WHAT THIS TASK INVOLVES =
Without the pictures, set down every record below exactly as it reads.

INFORMATION SUPPLIED =

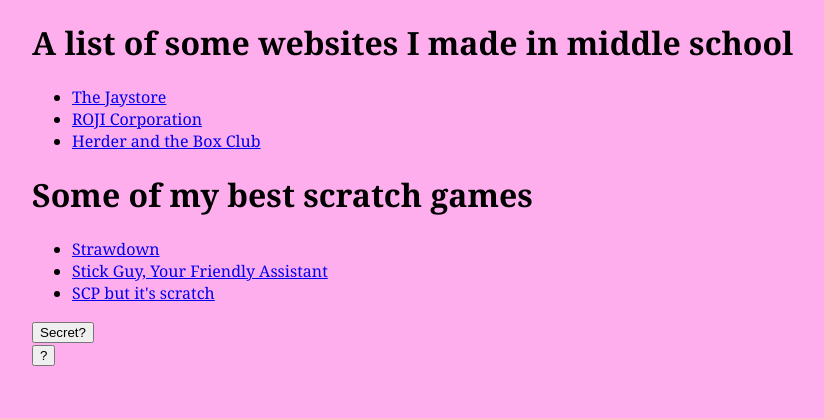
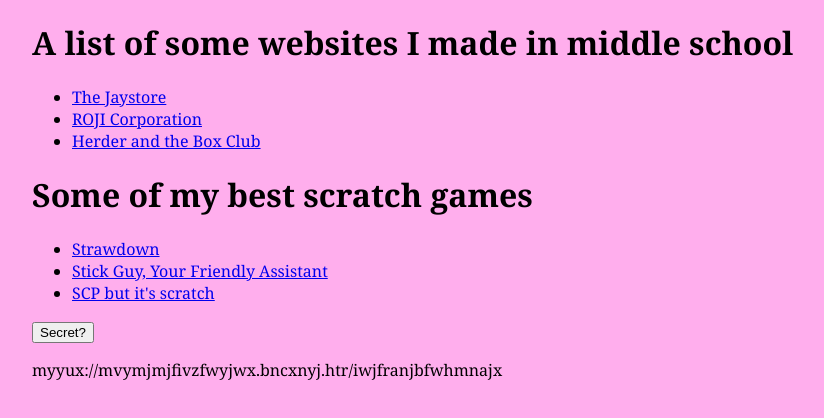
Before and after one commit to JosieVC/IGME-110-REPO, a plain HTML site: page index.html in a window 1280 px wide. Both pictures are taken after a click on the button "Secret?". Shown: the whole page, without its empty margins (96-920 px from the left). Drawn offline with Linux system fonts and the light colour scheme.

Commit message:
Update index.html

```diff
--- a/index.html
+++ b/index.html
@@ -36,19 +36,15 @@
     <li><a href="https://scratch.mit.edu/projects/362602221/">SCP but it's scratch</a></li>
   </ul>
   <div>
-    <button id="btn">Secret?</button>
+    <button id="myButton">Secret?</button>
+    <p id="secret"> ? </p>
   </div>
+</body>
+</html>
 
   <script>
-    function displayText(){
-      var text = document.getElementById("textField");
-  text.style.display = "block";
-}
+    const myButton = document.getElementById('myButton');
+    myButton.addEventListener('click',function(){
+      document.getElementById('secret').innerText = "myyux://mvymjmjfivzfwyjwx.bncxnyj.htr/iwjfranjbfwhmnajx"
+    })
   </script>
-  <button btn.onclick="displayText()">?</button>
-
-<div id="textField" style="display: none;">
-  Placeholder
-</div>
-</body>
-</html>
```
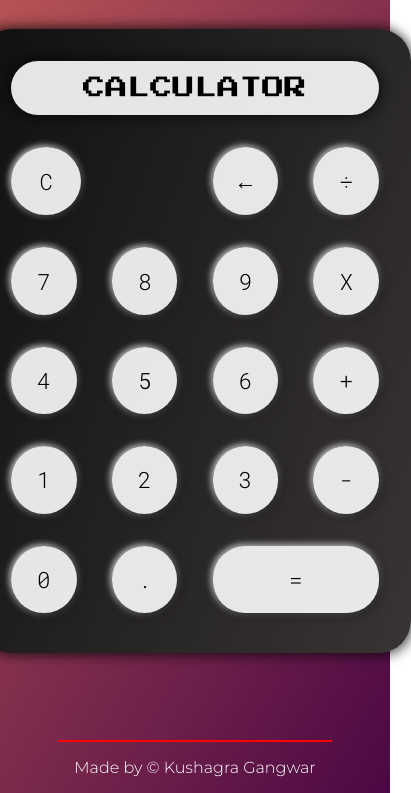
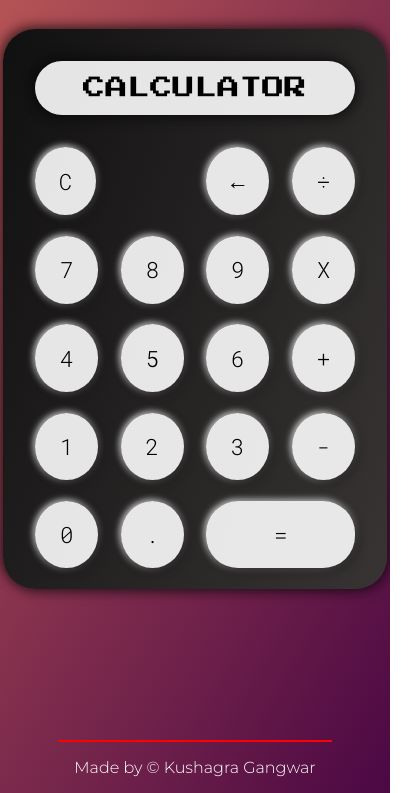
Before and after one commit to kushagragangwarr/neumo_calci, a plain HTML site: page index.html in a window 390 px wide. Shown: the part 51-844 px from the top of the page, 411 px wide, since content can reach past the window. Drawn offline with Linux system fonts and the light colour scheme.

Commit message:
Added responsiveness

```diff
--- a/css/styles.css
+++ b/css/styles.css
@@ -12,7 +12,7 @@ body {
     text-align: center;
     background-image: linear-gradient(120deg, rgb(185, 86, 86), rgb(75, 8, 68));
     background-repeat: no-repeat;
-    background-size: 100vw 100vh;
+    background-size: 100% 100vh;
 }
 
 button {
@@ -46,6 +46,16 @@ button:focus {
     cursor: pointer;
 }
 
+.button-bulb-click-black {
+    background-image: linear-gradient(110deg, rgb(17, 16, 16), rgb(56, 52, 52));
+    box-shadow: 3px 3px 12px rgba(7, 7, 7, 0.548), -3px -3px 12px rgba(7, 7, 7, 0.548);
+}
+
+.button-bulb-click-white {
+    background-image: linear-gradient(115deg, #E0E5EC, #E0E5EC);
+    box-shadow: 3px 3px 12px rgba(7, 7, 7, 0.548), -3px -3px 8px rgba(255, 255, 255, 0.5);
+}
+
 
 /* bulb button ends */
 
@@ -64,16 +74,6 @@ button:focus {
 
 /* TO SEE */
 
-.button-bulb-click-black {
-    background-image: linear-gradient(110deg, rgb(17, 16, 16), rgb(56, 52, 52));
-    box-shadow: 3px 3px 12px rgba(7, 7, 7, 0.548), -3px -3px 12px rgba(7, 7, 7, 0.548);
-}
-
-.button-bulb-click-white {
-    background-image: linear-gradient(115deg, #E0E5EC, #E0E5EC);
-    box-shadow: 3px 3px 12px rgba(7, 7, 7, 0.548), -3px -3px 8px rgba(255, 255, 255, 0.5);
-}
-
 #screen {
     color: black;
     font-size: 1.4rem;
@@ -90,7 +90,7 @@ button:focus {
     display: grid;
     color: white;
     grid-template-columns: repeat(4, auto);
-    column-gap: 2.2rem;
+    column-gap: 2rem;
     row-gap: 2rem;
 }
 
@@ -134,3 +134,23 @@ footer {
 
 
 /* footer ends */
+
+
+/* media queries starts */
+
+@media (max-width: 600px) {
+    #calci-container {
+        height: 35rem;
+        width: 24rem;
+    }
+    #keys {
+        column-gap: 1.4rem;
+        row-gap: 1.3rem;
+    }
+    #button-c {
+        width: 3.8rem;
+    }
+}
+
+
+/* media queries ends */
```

SOLUTION TO THIS TASK =
Before and after one commit to JosieVC/IGME-110-REPO, a plain HTML site: page index.html in a window 1280 px wide. Both pictures are taken after a click on the button "Secret?". Shown: the whole page, without its empty margins (96-920 px from the left). Drawn offline with Linux system fonts and the light colour scheme.

Commit message:
Update index.html

```diff
--- a/index.html
+++ b/index.html
@@ -36,19 +36,15 @@
     <li><a href="https://scratch.mit.edu/projects/362602221/">SCP but it's scratch</a></li>
   </ul>
   <div>
-    <button id="btn">Secret?</button>
+    <button id="myButton">Secret?</button>
+    <p id="secret"> ? </p>
   </div>
+</body>
+</html>
 
   <script>
-    function displayText(){
-      var text = document.getElementById("textField");
-  text.style.display = "block";
-}
+    const myButton = document.getElementById('myButton');
+    myButton.addEventListener('click',function(){
+      document.getElementById('secret').innerText = "myyux://mvymjmjfivzfwyjwx.bncxnyj.htr/iwjfranjbfwhmnajx"
+    })
   </script>
-  <button btn.onclick="displayText()">?</button>
-
-<div id="textField" style="display: none;">
-  Placeholder
-</div>
-</body>
-</html>
```
Before and after one commit to kushagragangwarr/neumo_calci, a plain HTML site: page index.html in a window 390 px wide. Shown: the part 51-844 px from the top of the page, 411 px wide, since content can reach past the window. Drawn offline with Linux system fonts and the light colour scheme.

Commit message:
Added responsiveness

```diff
--- a/css/styles.css
+++ b/css/styles.css
@@ -12,7 +12,7 @@ body {
     text-align: center;
     background-image: linear-gradient(120deg, rgb(185, 86, 86), rgb(75, 8, 68));
     background-repeat: no-repeat;
-    background-size: 100vw 100vh;
+    background-size: 100% 100vh;
 }
 
 button {
@@ -46,6 +46,16 @@ button:focus {
     cursor: pointer;
 }
 
+.button-bulb-click-black {
+    background-image: linear-gradient(110deg, rgb(17, 16, 16), rgb(56, 52, 52));
+    box-shadow: 3px 3px 12px rgba(7, 7, 7, 0.548), -3px -3px 12px rgba(7, 7, 7, 0.548);
+}
+
+.button-bulb-click-white {
+    background-image: linear-gradient(115deg, #E0E5EC, #E0E5EC);
+    box-shadow: 3px 3px 12px rgba(7, 7, 7, 0.548), -3px -3px 8px rgba(255, 255, 255, 0.5);
+}
+
 
 /* bulb button ends */
 
@@ -64,16 +74,6 @@ button:focus {
 
 /* TO SEE */
 
-.button-bulb-click-black {
-    background-image: linear-gradient(110deg, rgb(17, 16, 16), rgb(56, 52, 52));
-    box-shadow: 3px 3px 12px rgba(7, 7, 7, 0.548), -3px -3px 12px rgba(7, 7, 7, 0.548);
-}
-
-.button-bulb-click-white {
-    background-image: linear-gradient(115deg, #E0E5EC, #E0E5EC);
-    box-shadow: 3px 3px 12px rgba(7, 7, 7, 0.548), -3px -3px 8px rgba(255, 255, 255, 0.5);
-}
-
 #screen {
     color: black;
     font-size: 1.4rem;
@@ -90,7 +90,7 @@ button:focus {
     display: grid;
     color: white;
     grid-template-columns: repeat(4, auto);
-    column-gap: 2.2rem;
+    column-gap: 2rem;
     row-gap: 2rem;
 }
 
@@ -134,3 +134,23 @@ footer {
 
 
 /* footer ends */
+
+
+/* media queries starts */
+
+@media (max-width: 600px) {
+    #calci-container {
+        height: 35rem;
+        width: 24rem;
+    }
+    #keys {
+        column-gap: 1.4rem;
+        row-gap: 1.3rem;
+    }
+    #button-c {
+        width: 3.8rem;
+    }
+}
+
+
+/* media queries ends */
```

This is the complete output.